Input material:
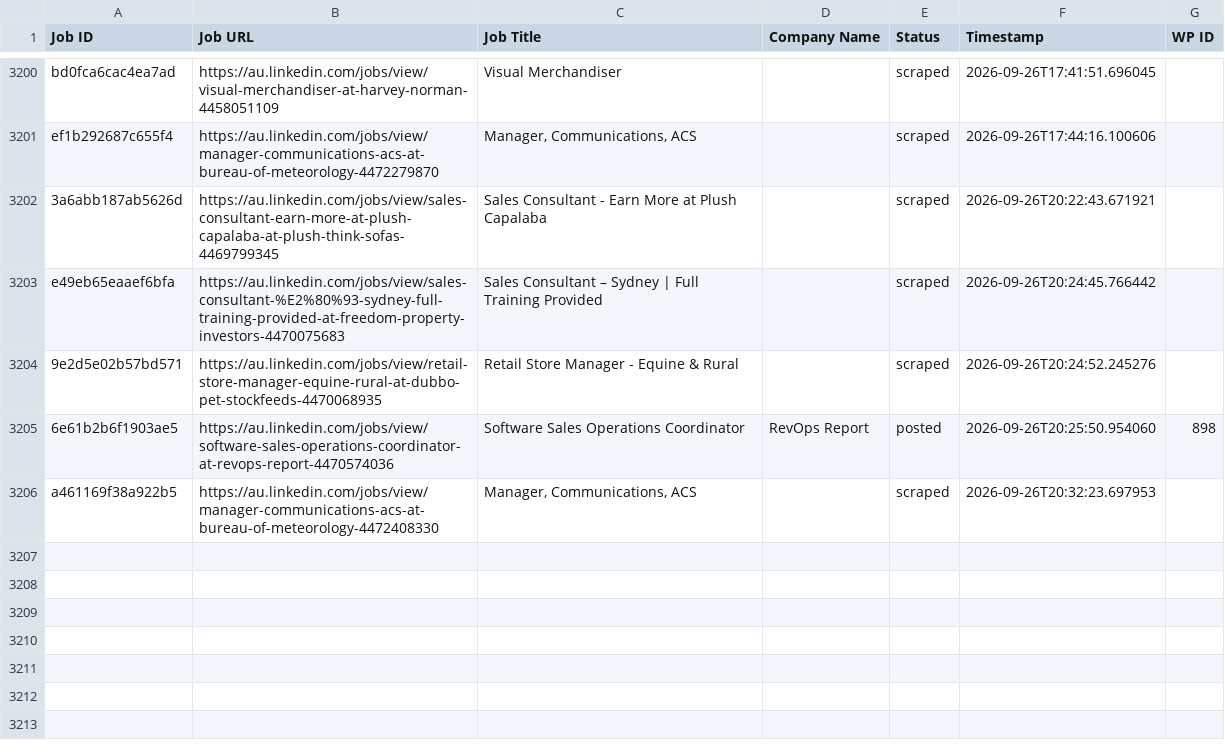
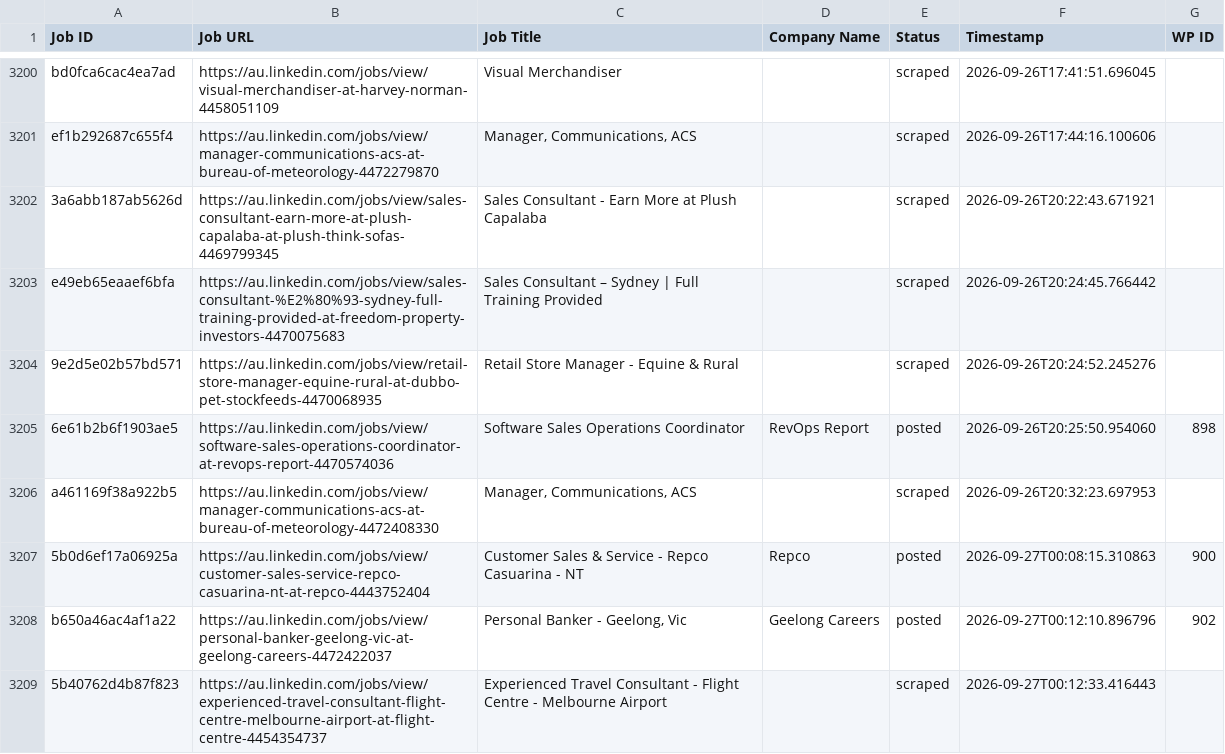
Before and after one commit to innovationinc2000/au, a CSV file: processed_jobs.csv, drawn as a sheet; only a part is shown, gaps mark what is left out; the diff names each change by its address in the sheet, - before the commit and + after, or states it on an @@ line.

```diff
--- a/processed_jobs.csv
+++ b/processed_jobs.csv
+row 3207: 5b0d6ef17a06925a | https://au.linkedin.com/jobs/view/customer-sales-service-repco-casuarina-nt-at-repco-4443752404 | Customer Sales & Service - Repco Casuarina - NT | Repco | posted | 2026-09-27T00:08:15.310863 | 900
+row 3208: b650a46ac4af1a22 | https://au.linkedin.com/jobs/view/personal-banker-geelong-vic-at-geelong-careers-4472422037 | Personal Banker - Geelong, Vic | Geelong Careers | posted | 2026-09-27T00:12:10.896796 | 902
+row 3209: 5b40762d4b87f823 | https://au.linkedin.com/jobs/view/experienced-travel-consultant-flight-centre-melbourne-airport-at-flight-centre-4454354737 | Experienced Travel Consultant - Flight Centre - Melbourne Airport |  | scraped | 2026-09-27T00:12:33.416443
```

Prompt: An exact copy of the whole listing is required, minus the pictures.

Response to the exercise:
Before and after one commit to innovationinc2000/au, a CSV file: processed_jobs.csv, drawn as a sheet; only a part is shown, gaps mark what is left out; the diff names each change by its address in the sheet, - before the commit and + after, or states it on an @@ line.

```diff
--- a/processed_jobs.csv
+++ b/processed_jobs.csv
+row 3207: 5b0d6ef17a06925a | https://au.linkedin.com/jobs/view/customer-sales-service-repco-casuarina-nt-at-repco-4443752404 | Customer Sales & Service - Repco Casuarina - NT | Repco | posted | 2026-09-27T00:08:15.310863 | 900
+row 3208: b650a46ac4af1a22 | https://au.linkedin.com/jobs/view/personal-banker-geelong-vic-at-geelong-careers-4472422037 | Personal Banker - Geelong, Vic | Geelong Careers | posted | 2026-09-27T00:12:10.896796 | 902
+row 3209: 5b40762d4b87f823 | https://au.linkedin.com/jobs/view/experienced-travel-consultant-flight-centre-melbourne-airport-at-flight-centre-4454354737 | Experienced Travel Consultant - Flight Centre - Melbourne Airport |  | scraped | 2026-09-27T00:12:33.416443
```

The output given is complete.